- Opening Delimiter -
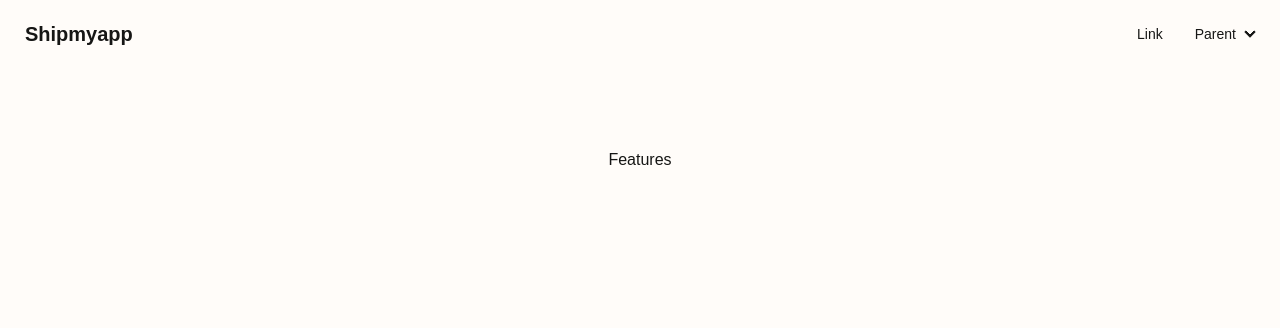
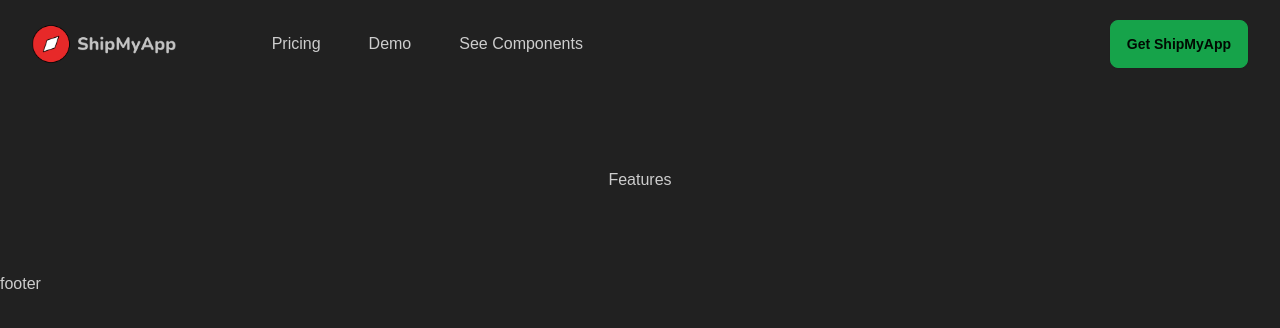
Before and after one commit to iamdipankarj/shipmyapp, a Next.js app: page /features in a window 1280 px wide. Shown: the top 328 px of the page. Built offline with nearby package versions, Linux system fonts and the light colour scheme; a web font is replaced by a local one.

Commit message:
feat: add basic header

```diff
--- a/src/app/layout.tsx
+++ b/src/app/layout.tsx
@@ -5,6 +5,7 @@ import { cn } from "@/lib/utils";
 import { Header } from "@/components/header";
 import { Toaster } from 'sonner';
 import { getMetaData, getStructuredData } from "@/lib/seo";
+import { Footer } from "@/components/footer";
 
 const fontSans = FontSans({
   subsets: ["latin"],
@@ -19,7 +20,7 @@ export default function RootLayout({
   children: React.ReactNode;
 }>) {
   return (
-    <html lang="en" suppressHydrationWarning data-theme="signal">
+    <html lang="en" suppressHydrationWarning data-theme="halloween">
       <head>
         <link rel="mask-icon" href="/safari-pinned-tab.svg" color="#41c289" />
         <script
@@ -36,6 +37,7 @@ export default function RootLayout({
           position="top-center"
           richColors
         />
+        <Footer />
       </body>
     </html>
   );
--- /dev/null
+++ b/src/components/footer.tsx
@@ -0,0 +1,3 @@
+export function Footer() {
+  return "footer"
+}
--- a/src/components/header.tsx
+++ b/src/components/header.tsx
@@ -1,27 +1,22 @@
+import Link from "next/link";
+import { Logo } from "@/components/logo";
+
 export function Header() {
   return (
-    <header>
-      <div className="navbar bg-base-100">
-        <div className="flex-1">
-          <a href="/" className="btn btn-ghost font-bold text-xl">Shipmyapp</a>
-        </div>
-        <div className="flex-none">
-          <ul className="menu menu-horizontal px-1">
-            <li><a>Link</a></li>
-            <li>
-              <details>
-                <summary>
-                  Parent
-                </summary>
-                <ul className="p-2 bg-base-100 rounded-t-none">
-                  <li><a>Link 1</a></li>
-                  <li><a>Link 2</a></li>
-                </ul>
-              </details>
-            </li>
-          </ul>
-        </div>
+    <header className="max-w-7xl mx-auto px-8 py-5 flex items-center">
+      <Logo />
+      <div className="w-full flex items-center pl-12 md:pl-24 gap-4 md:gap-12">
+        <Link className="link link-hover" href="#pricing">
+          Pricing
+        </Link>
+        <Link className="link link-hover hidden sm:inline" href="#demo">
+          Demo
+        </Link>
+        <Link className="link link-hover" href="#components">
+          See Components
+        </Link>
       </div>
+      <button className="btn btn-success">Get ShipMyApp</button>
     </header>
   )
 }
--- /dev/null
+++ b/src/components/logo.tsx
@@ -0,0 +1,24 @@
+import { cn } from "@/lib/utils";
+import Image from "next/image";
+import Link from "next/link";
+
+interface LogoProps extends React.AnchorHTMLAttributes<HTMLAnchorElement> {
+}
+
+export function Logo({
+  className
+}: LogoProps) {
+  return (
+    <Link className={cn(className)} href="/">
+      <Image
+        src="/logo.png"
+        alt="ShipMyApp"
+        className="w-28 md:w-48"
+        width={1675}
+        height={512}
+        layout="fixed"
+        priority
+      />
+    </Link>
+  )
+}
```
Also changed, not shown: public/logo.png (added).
- Closing Delimiter -
**What you should do**
Pull each line containing the word "return" out of the data above.

**Your solution**
   return (
+  return "footer"
   return (
+  return (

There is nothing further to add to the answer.